were showing 12.53% Density Vs. 100% after maintenance - obviously a huge
Avg Page Density (full)
This number indicates, on average, how full the pages are for the index in
question. In our example, you will notice that prior to defragging our database,
the number was 67.82% and after defragging our database (and setting fillfactor
to 90%), our average page density is 90.23%
Performance Monitor is another invaluable tool for monitoring disk IO and
index issues. Three key counters to watch when analyzing index fillfactor
settings are discussed below:
SQL Server Access Methods: Page Splits\Sec
This counter monitors the number of page splits that are occurring in SQL Server
every second. Obviously, you want this number to be as low as possible. A high
number indicates a potential need for reducing your fillfactor percentages. An
excessively low number could mean that your fillfactor percentages are actually
TOO low. Remember, low fillfactor percentages increase the size of the database,
and increase the amount of data required by the SQL Query engine to read indexes
and table data.
Physical Disk: % Disk Read Time
This counter shows the % of disk time for read operations.
Physical Disk: % Disk Write Time
This counter shows the % of disk time for write operations.
Using the Read and Write time counters in unison will provide a good picture of
how read and write intensive your database is. Remember, in a read only
environment a fillfactor of 100% is probably appropriate, whereas in a write
intensive environment a much lower fillfactor is likely to pay dividends.
Rules of Thumb
So what should your fillfactors be set to? That is a difficult question to
answer. I believe that performance should be tightly monitored in a production
environment and indexes should be fine tuned as performance shows that changes
are necessary. The following numbers are recommended as a general starting
- If your database is read only (low number of updates), use a fillfactor
- If your database is write intensive (writes greatly exceed reads), use a
fill factor somewhere between 50% and 70%.
- If your database is both read and write intensive, start with a
fillfactor of 80% to 90%.
- As you can see, these settings depend on the use of the table. If a
specific table is only used for lookups, then its clustered index can have a
fillfactor of 100% even in an update intensive environment.
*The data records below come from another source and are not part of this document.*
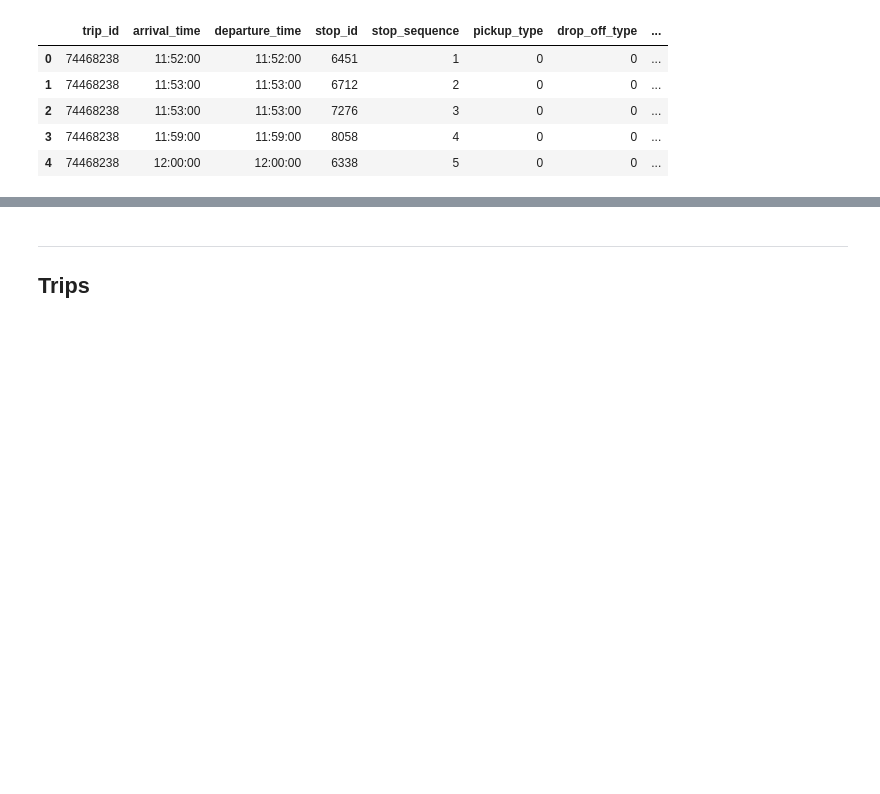
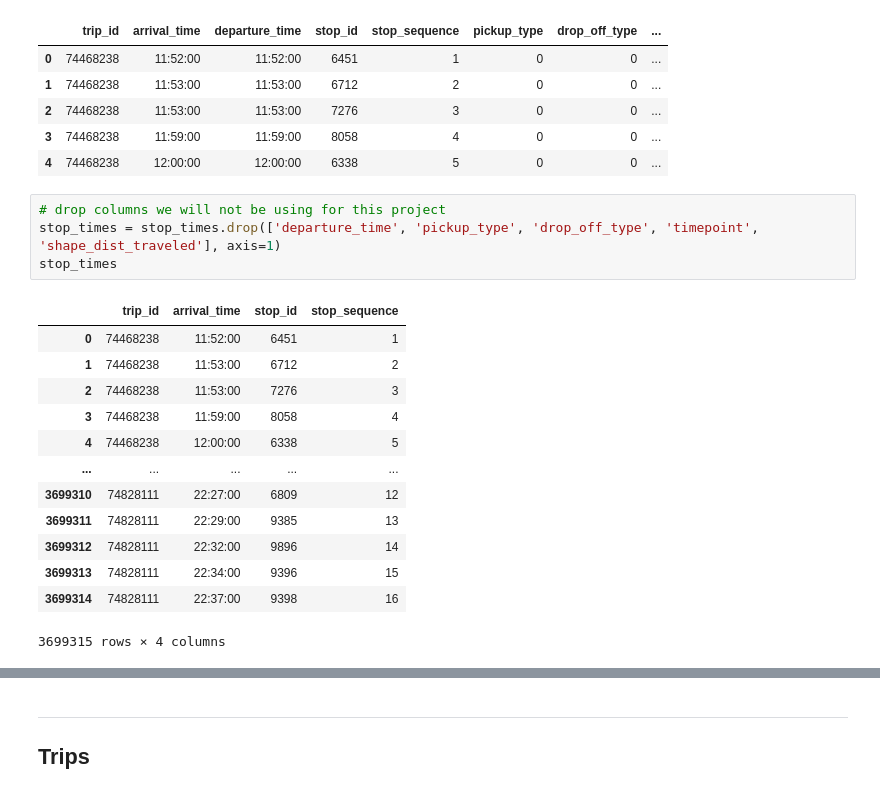
Before and after one commit to Mathemusician1729/Calgary-Transit-Intelligence-Engine, a Jupyter notebook: gtfs_static.ipynb, the cells around one changed output, grey strips where cells are left out. Cells and saved outputs as stored; diff of their text form; blank space fills up the shorter version.

```diff
--- a/gtfs_static.ipynb
+++ b/gtfs_static.ipynb
@@ -223,6 +238,24 @@ dtype: int64
 | 2 | 74468238 | 11:53:00 | 11:53:00 | 7276 | 3 | 0 | 0 | ... |
 | 3 | 74468238 | 11:59:00 | 11:59:00 | 8058 | 4 | 0 | 0 | ... |
 | 4 | 74468238 | 12:00:00 | 12:00:00 | 6338 | 5 | 0 | 0 | ... |
+# %%
+# drop columns we will not be using for this project
+stop_times = stop_times.drop(['departure_time', 'pickup_type', 'drop_off_type', 'timepoint', 'shape_dist_traveled'], axis=1)
+stop_times
+# %% [output]
+|  | trip_id | arrival_time | stop_id | stop_sequence |
+| 0 | 74468238 | 11:52:00 | 6451 | 1 |
+| 1 | 74468238 | 11:53:00 | 6712 | 2 |
+| 2 | 74468238 | 11:53:00 | 7276 | 3 |
+| 3 | 74468238 | 11:59:00 | 8058 | 4 |
+| 4 | 74468238 | 12:00:00 | 6338 | 5 |
+| ... | ... | ... | ... | ... |
+| 3699310 | 74828111 | 22:27:00 | 6809 | 12 |
+| 3699311 | 74828111 | 22:29:00 | 9385 | 13 |
+| 3699312 | 74828111 | 22:32:00 | 9896 | 14 |
+| 3699313 | 74828111 | 22:34:00 | 9396 | 15 |
+| 3699314 | 74828111 | 22:37:00 | 9398 | 16 |
+3699315 rows × 4 columns
 # %%
 # fix timeformat of stop_times -- convert to seconds since midnight
 def seconds_from_midnight(timestamp):
```
Also changed, not shown: parts of 11 cells of this notebook.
Furthermore, for
indexes that consume fewer than 100 pages, the fillfactor settings are
likely to show negligible results.
Finally, index fillfactors are not automatically maintained by SQL Server.
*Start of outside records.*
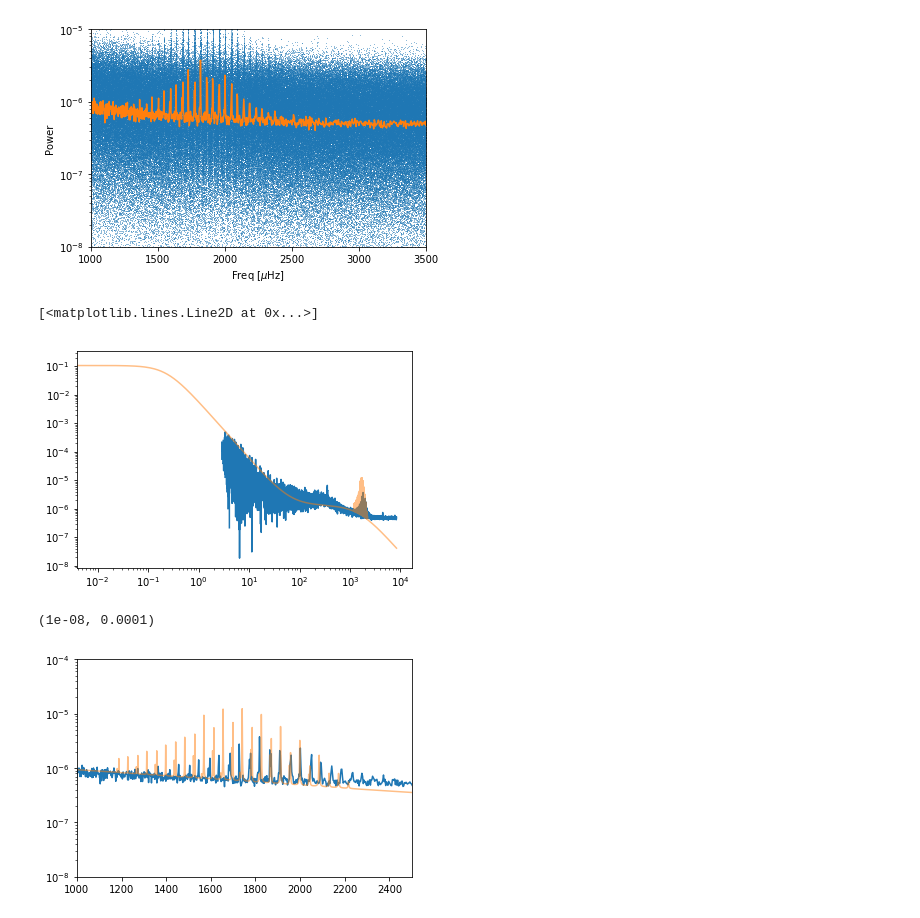
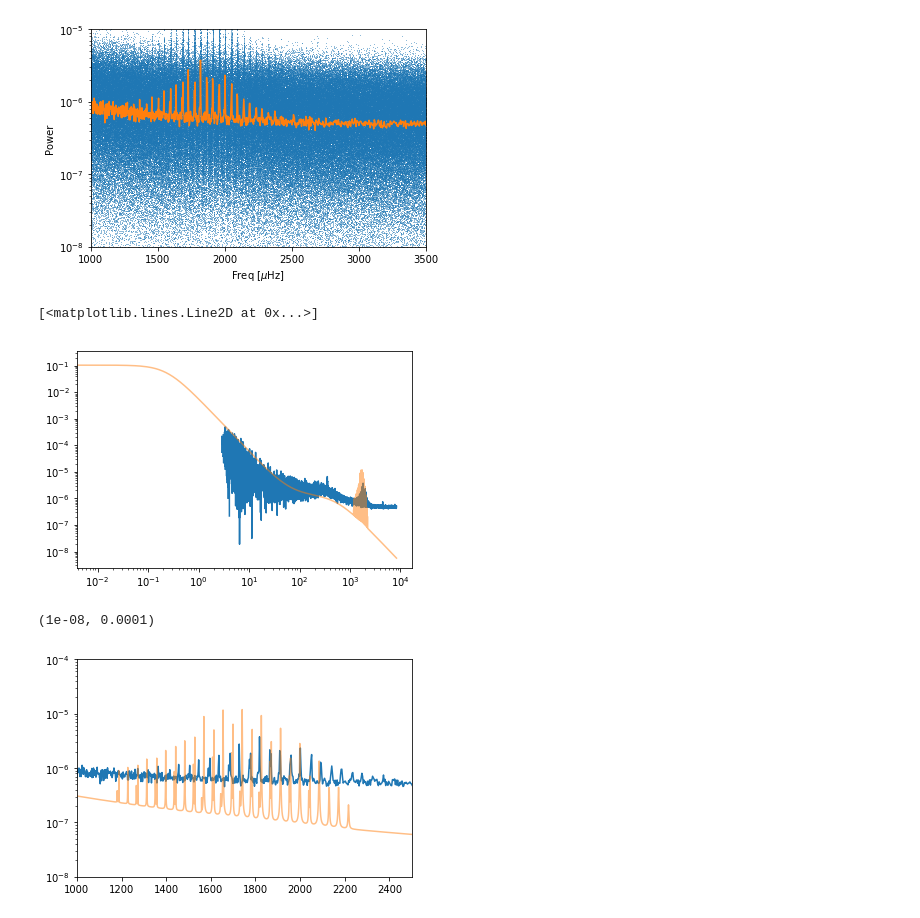
Before and after one commit to bmorris3/shocksgo, a Jupyter notebook: notebooks/validation_KIC6603624.ipynb, the cells around one changed output. Drawn from its saved outputs; the diff is of its cells as text; code cells hidden in the pictures.

```diff
--- a/notebooks/validation_KIC6603624.ipynb
+++ b/notebooks/validation_KIC6603624.ipynb
@@ -136,18 +136,18 @@ from shocksgo import generate_stellar_fluxes
 # %%
 from astropy.constants import M_sun, L_sun
 import astropy.units as u
 
 M = 1.031 * M_sun #  KIC
 T_eff = 5581.50 * u.K # Gaia DR2
 L = 1.627 * L_sun # Gaia DR2
-fluxes, kernel = generate_stellar_fluxes(size=1e5, M=M, T_eff=T_eff, L=L)
+fluxes, kernel = generate_stellar_fluxes(size=1e5, M=M, T_eff=T_eff, L=3L)
 
 plt.loglog(binned_freq, binned_power)
 
 plt.loglog(freqs, kernel.get_psd(2*np.pi*freqs*1e-6), alpha=0.5)
 # %% [output]
 [<matplotlib.lines.Line2D at 0x...>]
-[figure, old version]
+[figure, new version]
 # %%
 plt.semilogy(binned_freq, binned_power)
 
@@ -156,4 +156,4 @@ plt.xlim([1000, 2500])
 plt.ylim([1e-8, 1e-4])
 # %% [output]
 (1e-08, 0.0001)
-[figure, old version]
+[figure, new version]
```
Also changed, not shown: 4 other files.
This means that when you create the index, the fillfactor setting is honored,
but as data changes in the database, the pages will eventually fill up. I
recommend that you have a maintenance plan that reindexes on a scheduled basis
(nightly or weekly for example, depending on your needs).
When troubleshooting database performance problems, even the most careful
scrutiny of stored procedures, index placement and database blocking can be
overshadowed by incorrect fillfactor settings. Paying attention to this one
simple index configuration option can significantly increase your database
performance by dramatically reducing disk IO.